# Exercise aim:
The word "theme" occurs in some lines of the data. Return each such line.

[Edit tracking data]
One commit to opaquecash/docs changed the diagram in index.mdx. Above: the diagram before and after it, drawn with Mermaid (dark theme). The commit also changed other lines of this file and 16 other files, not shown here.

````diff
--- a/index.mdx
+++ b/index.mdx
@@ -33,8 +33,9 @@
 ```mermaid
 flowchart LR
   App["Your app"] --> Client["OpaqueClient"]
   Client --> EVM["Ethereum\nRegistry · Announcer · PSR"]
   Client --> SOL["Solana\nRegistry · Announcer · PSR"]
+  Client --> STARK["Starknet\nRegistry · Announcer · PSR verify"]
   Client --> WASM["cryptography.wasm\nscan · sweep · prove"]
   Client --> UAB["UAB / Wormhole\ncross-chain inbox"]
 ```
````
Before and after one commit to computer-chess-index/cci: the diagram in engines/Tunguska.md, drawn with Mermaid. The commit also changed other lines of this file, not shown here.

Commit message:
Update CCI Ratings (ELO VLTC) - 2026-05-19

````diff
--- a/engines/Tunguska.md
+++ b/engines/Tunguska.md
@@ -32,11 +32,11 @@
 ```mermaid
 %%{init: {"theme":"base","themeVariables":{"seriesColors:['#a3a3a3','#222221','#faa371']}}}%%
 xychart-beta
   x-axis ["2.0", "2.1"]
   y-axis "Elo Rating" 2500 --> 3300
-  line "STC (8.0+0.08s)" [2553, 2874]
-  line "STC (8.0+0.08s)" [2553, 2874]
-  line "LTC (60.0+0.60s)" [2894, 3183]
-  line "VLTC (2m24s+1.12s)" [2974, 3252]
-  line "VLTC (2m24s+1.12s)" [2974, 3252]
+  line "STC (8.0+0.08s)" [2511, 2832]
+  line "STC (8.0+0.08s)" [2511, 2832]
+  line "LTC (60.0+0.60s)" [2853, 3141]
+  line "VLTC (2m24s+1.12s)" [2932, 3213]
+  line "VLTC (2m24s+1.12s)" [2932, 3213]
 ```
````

# Output below:
One commit to opaquecash/docs changed the diagram in index.mdx. Above: the diagram before and after it, drawn with Mermaid (dark theme). The commit also changed other lines of this file and 16 other files, not shown here.
 %%{init: {"theme":"base","themeVariables":{"seriesColors:['#a3a3a3','#222221','#faa371']}}}%%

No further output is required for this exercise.